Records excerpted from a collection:
************

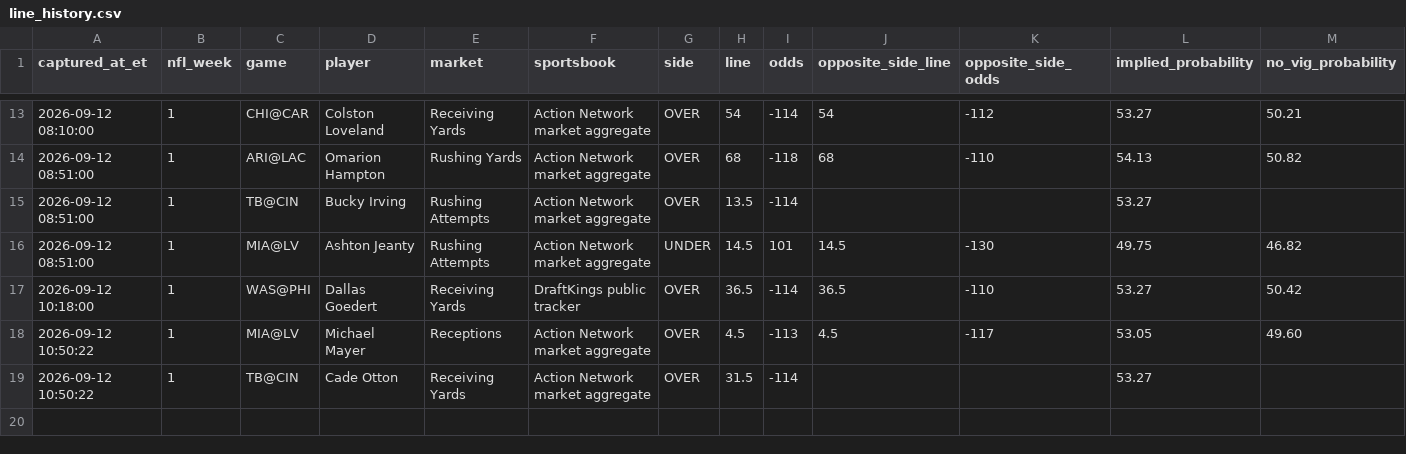
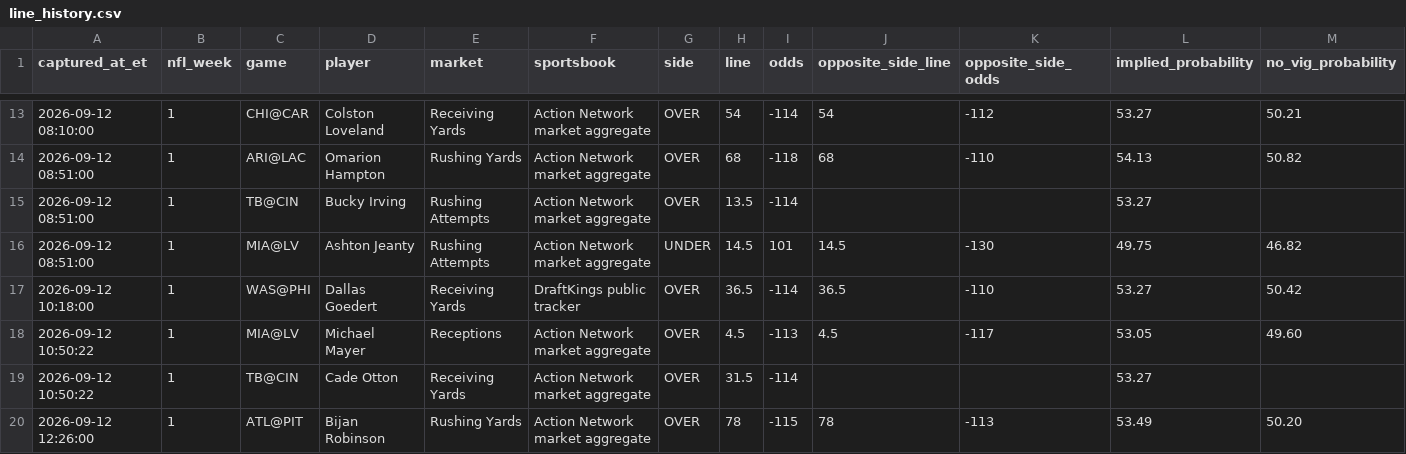
Before and after one commit to jamesddestefano-ui/NFL-Prop-Bets, a CSV file: data/line_history.csv, drawn as a sheet; only a part is shown, gaps mark what is left out; rows hold the shown columns only; the diff names each change by its address in the sheet, - before the commit and + after, or states it on an @@ line.

Commit message:
Record Bijan Saturday noon market move

```diff
--- a/data/line_history.csv
+++ b/data/line_history.csv
+row 20: 2026-09-12 12:26:00 | 1 | ATL@PIT | Bijan Robinson | Rushing Yards | Action Network market aggregate | OVER | 78 | -115 | 78 | -113 | 53.49 | 50.20
```
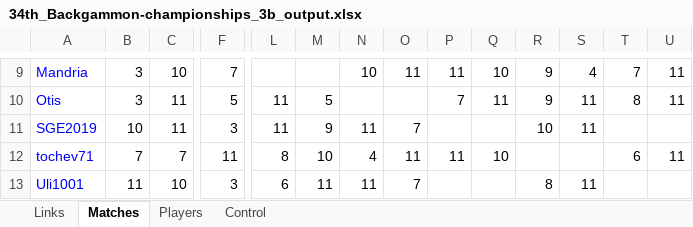
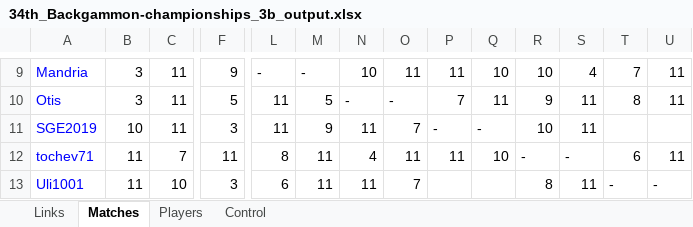
Before and after one commit to andreas0305B/BG_Dashboard, an Excel workbook: 34th_Backgammon-championships_3b_output.xlsx, sheet Matches, drawn as a sheet; only a part is shown, gaps mark what is left out; values as stored, in another font and other column widths than the file's, no borders; the diff covers the shown part only; the diff names each change by its address in the sheet, - before the commit and + after, or states it on an @@ line.

```diff
--- a/34th_Backgammon-championships_3b_output.xlsx (sheet Matches)
+++ b/34th_Backgammon-championships_3b_output.xlsx (sheet Matches)
-C9: 10
+C9: 11
-F9: 7
+F9: 9
-L9: (empty)
+L9: -
-M9: (empty)
+M9: -
-R9: 9
+R9: 10
-N10: (empty)
+N10: -
-O10: (empty)
+O10: -
-P11: (empty)
+P11: -
-Q11: (empty)
+Q11: -
-B12: 7
+B12: 11
-M12: 10
+M12: 11
-R12: (empty)
+R12: -
-S12: (empty)
+S12: -
-T13: (empty)
+T13: -
-U13: (empty)
+U13: -
```
Also changed, not shown: 31 edited cells and merged cells elsewhere in this sheet, sheet Links, sheet Control.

************

> _WHAT IS REQUIRED_
Go through the data and show each line that holds "empty".

> _FINISHED EXERCISE_
-L9: (empty)
-M9: (empty)
-N10: (empty)
-O10: (empty)
-P11: (empty)
-Q11: (empty)
-R12: (empty)
-S12: (empty)
-T13: (empty)
-U13: (empty)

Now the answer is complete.